Answer with one number only: how many lines in the material contain "pages".

──────────────────────────────

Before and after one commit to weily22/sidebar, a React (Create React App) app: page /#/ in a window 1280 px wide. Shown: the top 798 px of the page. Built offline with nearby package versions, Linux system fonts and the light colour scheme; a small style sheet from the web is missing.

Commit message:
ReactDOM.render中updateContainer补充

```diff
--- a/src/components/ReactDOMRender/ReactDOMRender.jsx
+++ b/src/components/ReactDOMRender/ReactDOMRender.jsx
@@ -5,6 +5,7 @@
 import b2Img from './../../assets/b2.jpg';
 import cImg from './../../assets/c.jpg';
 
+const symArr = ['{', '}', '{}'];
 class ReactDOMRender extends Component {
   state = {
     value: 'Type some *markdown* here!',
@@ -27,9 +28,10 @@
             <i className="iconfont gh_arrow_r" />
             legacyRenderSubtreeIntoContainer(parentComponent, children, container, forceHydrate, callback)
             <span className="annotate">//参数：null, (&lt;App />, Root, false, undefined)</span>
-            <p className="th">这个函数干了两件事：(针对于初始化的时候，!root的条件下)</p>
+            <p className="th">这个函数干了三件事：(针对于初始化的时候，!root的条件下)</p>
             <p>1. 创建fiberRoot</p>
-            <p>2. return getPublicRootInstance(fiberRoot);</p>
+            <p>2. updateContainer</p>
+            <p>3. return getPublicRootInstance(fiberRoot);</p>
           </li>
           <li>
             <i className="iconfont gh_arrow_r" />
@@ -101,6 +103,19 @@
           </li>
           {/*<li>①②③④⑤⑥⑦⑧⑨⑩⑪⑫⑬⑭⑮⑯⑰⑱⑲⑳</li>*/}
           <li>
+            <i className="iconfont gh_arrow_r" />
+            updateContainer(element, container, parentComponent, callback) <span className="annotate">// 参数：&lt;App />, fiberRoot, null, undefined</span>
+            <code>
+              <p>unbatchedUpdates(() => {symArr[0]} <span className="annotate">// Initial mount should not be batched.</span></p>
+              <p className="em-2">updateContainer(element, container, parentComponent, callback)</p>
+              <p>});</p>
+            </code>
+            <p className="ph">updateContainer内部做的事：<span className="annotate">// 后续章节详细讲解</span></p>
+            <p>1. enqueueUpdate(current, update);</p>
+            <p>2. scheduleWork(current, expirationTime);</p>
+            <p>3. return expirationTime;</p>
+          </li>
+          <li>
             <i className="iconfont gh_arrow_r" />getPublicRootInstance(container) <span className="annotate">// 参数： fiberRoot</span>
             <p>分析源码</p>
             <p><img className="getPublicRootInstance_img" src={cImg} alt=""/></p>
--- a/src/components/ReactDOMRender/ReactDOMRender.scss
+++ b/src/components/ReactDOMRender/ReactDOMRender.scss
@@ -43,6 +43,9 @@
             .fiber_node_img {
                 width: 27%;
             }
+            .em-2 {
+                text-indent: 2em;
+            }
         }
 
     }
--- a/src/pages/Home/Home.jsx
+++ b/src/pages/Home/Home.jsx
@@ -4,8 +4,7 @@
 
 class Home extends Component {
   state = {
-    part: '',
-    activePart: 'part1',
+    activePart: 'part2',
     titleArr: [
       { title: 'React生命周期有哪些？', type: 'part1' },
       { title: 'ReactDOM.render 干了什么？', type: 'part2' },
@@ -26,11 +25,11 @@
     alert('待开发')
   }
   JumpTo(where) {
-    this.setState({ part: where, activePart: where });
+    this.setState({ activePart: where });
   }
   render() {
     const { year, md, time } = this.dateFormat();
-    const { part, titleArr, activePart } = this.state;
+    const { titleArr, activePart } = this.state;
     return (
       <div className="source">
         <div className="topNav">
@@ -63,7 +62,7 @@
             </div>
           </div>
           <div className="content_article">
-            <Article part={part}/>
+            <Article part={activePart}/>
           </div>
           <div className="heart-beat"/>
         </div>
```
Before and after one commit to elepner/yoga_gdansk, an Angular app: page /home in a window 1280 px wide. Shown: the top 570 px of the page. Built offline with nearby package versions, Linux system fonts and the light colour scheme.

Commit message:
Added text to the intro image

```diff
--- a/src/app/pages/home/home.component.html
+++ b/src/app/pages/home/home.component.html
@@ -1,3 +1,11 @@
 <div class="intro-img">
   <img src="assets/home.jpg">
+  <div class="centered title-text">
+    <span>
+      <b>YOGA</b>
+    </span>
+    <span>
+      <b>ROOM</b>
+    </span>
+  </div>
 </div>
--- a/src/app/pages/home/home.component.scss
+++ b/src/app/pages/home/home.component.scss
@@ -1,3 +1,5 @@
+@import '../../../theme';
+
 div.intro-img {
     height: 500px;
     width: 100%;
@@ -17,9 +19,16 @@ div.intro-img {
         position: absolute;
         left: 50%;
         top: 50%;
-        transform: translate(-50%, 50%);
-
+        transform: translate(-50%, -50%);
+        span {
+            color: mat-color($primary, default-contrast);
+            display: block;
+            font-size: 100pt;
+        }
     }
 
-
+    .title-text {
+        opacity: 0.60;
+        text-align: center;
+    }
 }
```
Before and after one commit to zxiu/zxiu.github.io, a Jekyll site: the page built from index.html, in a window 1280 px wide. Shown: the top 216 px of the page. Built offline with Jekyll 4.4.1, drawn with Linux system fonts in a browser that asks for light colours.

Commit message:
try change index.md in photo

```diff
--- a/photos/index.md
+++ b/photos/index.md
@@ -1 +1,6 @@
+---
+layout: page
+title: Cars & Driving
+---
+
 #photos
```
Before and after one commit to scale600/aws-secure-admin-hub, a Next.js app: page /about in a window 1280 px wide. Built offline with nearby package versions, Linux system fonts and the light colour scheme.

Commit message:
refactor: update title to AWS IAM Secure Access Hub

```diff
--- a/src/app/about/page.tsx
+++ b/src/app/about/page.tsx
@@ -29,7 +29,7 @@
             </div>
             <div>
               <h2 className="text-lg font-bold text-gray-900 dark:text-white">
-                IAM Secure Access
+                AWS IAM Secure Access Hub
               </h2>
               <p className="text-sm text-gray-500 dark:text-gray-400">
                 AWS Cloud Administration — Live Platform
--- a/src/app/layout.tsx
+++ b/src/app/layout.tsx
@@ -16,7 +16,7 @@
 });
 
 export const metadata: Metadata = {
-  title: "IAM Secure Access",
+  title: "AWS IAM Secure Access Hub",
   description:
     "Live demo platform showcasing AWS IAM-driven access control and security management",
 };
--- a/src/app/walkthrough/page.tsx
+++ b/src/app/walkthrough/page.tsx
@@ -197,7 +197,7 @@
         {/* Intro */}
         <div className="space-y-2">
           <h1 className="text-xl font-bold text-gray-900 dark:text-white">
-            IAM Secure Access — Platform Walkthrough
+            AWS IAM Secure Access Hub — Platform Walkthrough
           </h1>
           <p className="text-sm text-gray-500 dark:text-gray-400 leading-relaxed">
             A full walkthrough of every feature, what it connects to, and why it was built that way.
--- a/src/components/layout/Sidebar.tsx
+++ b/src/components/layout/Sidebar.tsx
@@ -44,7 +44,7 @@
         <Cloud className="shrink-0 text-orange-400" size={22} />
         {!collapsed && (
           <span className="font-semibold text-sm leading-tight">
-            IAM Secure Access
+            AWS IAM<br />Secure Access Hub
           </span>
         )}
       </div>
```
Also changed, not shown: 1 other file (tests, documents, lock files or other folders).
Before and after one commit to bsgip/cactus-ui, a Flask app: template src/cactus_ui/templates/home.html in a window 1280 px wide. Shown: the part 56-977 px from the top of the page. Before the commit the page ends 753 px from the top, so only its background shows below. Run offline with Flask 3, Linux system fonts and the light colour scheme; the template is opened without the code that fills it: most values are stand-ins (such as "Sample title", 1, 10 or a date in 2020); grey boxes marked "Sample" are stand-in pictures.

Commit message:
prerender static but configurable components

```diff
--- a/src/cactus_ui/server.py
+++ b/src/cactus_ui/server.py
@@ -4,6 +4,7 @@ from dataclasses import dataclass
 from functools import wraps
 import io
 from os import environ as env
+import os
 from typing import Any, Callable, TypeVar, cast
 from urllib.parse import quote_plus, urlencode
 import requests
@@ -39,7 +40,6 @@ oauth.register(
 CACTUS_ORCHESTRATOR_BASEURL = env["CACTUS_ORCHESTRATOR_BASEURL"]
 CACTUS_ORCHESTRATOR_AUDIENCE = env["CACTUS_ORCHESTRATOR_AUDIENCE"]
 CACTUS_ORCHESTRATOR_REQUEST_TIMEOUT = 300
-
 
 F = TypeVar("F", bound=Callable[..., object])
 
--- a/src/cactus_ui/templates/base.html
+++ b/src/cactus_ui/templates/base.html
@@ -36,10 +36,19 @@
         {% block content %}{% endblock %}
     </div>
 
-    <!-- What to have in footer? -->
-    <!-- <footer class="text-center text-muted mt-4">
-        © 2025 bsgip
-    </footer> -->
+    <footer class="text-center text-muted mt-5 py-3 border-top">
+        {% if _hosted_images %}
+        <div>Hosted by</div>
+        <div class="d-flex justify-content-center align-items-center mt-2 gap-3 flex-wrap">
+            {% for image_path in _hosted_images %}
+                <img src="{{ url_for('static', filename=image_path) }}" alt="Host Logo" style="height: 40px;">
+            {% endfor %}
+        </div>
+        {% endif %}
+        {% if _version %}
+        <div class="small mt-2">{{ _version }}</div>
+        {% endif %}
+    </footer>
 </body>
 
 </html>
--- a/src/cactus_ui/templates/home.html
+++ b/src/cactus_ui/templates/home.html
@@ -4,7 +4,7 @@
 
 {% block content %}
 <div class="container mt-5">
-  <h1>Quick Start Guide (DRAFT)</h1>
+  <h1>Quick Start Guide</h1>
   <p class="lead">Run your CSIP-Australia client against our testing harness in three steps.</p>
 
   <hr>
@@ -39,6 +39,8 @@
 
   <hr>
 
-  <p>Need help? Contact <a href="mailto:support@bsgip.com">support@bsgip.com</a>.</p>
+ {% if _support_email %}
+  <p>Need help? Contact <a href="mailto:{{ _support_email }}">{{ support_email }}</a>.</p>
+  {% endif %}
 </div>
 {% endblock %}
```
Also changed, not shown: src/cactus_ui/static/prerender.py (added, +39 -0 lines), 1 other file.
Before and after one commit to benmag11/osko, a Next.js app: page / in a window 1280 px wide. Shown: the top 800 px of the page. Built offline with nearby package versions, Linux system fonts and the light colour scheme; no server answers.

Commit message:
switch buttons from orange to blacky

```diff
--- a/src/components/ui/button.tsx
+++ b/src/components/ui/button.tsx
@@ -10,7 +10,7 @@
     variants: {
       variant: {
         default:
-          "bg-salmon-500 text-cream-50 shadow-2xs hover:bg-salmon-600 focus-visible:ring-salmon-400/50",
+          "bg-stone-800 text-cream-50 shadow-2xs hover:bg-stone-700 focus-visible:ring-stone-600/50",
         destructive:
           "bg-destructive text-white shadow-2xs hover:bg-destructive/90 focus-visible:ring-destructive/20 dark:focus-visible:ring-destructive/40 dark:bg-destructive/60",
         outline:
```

──────────────────────────────

### Solution to the exercise
6